A new statement from the European Union could lead to greater restrictions on the handling of location data on mobile devices for companies like Apple and Google.

EU privacy officials published a nonbinding opinion this week stating that users must be given "clear, comprehensive" information about location data, according to Bloomberg. The opinion comes as data protection officials in Europe continue to investigate the iPhone location services controversy that recently erupted.

The new EU opinion states that information collected through Wi-Fi and location services is considered "personal data." Such a classification would make the data subject to EU privacy rules.

The opinion came from the Article 29 Data Protection Working Party, and though it is nonbinding, experts said it could lead to sanctions on companies like Apple and Google.

When asked for a comment on the opinion, Apple declined to comment. A Google spokesperson said the company is reviewing the paper, but added that the search giant cannot identify anyone using Wi-Fi header information. "Nor would we want to," said spokesman Al Verney.

Privacy concerns related to mobile devices came to light when a pair of security researchers discovered that Apple's iOS 4 mobile operating system recorded location data and saved it in a hidden file unbeknownst to users. That data was never transmitted to anyone, and the issue was quickly addressed with the release of iOS 4.3.3.

iOS 4.3.3


Both Apple and Google took part in a U.S. Senate subcommittee hearing earlier this month, in which Apple's vice president of software technology, Guy L. "Bud" Tribble, asserted that user privacy is one of his company's highest priorities. He explained that Apple has a crowd-sourced collection of cell phone towers and Wi-Fi hotspots that aid in allowing users' iPhones to assess their location quickly, before a GPS signal can be obtained.

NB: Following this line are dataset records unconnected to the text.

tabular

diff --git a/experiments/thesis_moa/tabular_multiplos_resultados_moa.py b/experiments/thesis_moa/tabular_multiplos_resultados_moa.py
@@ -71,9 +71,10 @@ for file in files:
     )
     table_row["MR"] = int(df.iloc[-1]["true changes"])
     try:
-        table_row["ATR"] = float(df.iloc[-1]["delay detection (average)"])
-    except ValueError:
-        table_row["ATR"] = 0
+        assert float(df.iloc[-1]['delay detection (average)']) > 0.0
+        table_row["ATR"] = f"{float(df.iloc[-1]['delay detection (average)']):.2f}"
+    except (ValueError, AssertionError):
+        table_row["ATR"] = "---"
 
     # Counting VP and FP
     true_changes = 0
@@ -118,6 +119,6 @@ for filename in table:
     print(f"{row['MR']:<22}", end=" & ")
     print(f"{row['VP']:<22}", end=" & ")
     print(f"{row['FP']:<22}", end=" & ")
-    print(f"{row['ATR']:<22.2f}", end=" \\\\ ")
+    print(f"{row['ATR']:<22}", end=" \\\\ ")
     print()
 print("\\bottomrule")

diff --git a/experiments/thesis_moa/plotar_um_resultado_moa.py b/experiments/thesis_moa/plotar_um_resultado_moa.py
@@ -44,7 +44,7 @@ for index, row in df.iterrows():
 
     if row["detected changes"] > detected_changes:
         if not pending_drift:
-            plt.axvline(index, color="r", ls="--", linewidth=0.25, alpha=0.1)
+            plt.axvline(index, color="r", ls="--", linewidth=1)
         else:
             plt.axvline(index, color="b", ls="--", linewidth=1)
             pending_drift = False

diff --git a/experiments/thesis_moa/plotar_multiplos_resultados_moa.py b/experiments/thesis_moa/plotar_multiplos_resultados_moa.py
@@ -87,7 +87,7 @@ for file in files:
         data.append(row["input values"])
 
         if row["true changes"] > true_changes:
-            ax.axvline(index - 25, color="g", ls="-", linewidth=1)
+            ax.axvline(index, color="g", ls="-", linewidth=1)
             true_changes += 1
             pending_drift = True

Apple also issued a series of answers about the controversy, and Chief Executive Steve Jobs himself participated in interviews in an attempt to ease concerns. But Apple still faces government investigations on iPhone privacy across the globe, including in France, Germany and Italy.